▶ [TASK] Set every record down again, exactly and completely.
================
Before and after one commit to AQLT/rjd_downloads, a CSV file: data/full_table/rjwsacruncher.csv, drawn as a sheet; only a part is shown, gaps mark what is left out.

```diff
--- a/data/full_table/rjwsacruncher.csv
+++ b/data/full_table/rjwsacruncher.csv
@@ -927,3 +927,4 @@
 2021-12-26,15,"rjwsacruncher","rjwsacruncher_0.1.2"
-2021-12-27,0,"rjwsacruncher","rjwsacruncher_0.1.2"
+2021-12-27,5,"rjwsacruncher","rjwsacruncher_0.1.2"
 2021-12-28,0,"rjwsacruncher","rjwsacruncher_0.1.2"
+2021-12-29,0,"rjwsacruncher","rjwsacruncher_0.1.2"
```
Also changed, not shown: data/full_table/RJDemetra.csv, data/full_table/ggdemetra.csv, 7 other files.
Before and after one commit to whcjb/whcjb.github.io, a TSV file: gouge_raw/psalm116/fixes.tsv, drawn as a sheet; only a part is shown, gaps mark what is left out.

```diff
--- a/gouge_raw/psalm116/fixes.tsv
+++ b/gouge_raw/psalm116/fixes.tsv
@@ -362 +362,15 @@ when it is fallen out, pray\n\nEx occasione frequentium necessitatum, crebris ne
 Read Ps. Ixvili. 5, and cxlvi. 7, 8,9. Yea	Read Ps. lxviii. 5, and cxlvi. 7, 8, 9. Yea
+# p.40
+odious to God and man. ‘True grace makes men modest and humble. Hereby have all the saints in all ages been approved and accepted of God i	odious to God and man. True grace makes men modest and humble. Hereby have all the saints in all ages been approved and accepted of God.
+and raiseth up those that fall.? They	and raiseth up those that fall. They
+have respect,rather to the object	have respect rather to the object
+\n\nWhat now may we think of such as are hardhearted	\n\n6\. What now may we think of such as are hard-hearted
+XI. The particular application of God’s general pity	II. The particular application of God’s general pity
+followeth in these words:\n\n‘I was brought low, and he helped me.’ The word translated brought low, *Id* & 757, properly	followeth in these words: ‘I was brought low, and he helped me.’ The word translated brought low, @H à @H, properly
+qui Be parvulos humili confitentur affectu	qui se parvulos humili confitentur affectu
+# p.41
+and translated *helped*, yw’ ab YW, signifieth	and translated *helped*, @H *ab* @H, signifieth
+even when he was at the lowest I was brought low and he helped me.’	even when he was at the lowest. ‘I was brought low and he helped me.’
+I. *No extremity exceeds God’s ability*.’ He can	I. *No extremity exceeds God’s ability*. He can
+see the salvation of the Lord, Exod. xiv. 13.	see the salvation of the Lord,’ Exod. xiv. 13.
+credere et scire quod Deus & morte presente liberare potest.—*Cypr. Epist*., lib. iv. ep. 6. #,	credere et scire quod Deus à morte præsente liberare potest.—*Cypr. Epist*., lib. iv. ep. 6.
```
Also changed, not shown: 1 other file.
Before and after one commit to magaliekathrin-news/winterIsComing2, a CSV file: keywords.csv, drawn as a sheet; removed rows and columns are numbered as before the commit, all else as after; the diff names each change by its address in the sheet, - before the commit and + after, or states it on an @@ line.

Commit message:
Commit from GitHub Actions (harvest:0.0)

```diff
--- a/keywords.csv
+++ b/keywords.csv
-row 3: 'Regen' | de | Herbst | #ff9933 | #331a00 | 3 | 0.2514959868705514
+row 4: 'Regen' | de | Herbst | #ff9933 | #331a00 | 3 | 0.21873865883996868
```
================
▶ [RESULT FOR THIS TASK]
Before and after one commit to AQLT/rjd_downloads, a CSV file: data/full_table/rjwsacruncher.csv, drawn as a sheet; only a part is shown, gaps mark what is left out.

```diff
--- a/data/full_table/rjwsacruncher.csv
+++ b/data/full_table/rjwsacruncher.csv
@@ -927,3 +927,4 @@
 2021-12-26,15,"rjwsacruncher","rjwsacruncher_0.1.2"
-2021-12-27,0,"rjwsacruncher","rjwsacruncher_0.1.2"
+2021-12-27,5,"rjwsacruncher","rjwsacruncher_0.1.2"
 2021-12-28,0,"rjwsacruncher","rjwsacruncher_0.1.2"
+2021-12-29,0,"rjwsacruncher","rjwsacruncher_0.1.2"
```
Also changed, not shown: data/full_table/RJDemetra.csv, data/full_table/ggdemetra.csv, 7 other files.
Before and after one commit to whcjb/whcjb.github.io, a TSV file: gouge_raw/psalm116/fixes.tsv, drawn as a sheet; only a part is shown, gaps mark what is left out.

```diff
--- a/gouge_raw/psalm116/fixes.tsv
+++ b/gouge_raw/psalm116/fixes.tsv
@@ -362 +362,15 @@ when it is fallen out, pray\n\nEx occasione frequentium necessitatum, crebris ne
 Read Ps. Ixvili. 5, and cxlvi. 7, 8,9. Yea	Read Ps. lxviii. 5, and cxlvi. 7, 8, 9. Yea
+# p.40
+odious to God and man. ‘True grace makes men modest and humble. Hereby have all the saints in all ages been approved and accepted of God i	odious to God and man. True grace makes men modest and humble. Hereby have all the saints in all ages been approved and accepted of God.
+and raiseth up those that fall.? They	and raiseth up those that fall. They
+have respect,rather to the object	have respect rather to the object
+\n\nWhat now may we think of such as are hardhearted	\n\n6\. What now may we think of such as are hard-hearted
+XI. The particular application of God’s general pity	II. The particular application of God’s general pity
+followeth in these words:\n\n‘I was brought low, and he helped me.’ The word translated brought low, *Id* & 757, properly	followeth in these words: ‘I was brought low, and he helped me.’ The word translated brought low, @H à @H, properly
+qui Be parvulos humili confitentur affectu	qui se parvulos humili confitentur affectu
+# p.41
+and translated *helped*, yw’ ab YW, signifieth	and translated *helped*, @H *ab* @H, signifieth
+even when he was at the lowest I was brought low and he helped me.’	even when he was at the lowest. ‘I was brought low and he helped me.’
+I. *No extremity exceeds God’s ability*.’ He can	I. *No extremity exceeds God’s ability*. He can
+see the salvation of the Lord, Exod. xiv. 13.	see the salvation of the Lord,’ Exod. xiv. 13.
+credere et scire quod Deus & morte presente liberare potest.—*Cypr. Epist*., lib. iv. ep. 6. #,	credere et scire quod Deus à morte præsente liberare potest.—*Cypr. Epist*., lib. iv. ep. 6.
```
Also changed, not shown: 1 other file.
Before and after one commit to magaliekathrin-news/winterIsComing2, a CSV file: keywords.csv, drawn as a sheet; removed rows and columns are numbered as before the commit, all else as after; the diff names each change by its address in the sheet, - before the commit and + after, or states it on an @@ line.

Commit message:
Commit from GitHub Actions (harvest:0.0)

```diff
--- a/keywords.csv
+++ b/keywords.csv
-row 3: 'Regen' | de | Herbst | #ff9933 | #331a00 | 3 | 0.2514959868705514
+row 4: 'Regen' | de | Herbst | #ff9933 | #331a00 | 3 | 0.21873865883996868
```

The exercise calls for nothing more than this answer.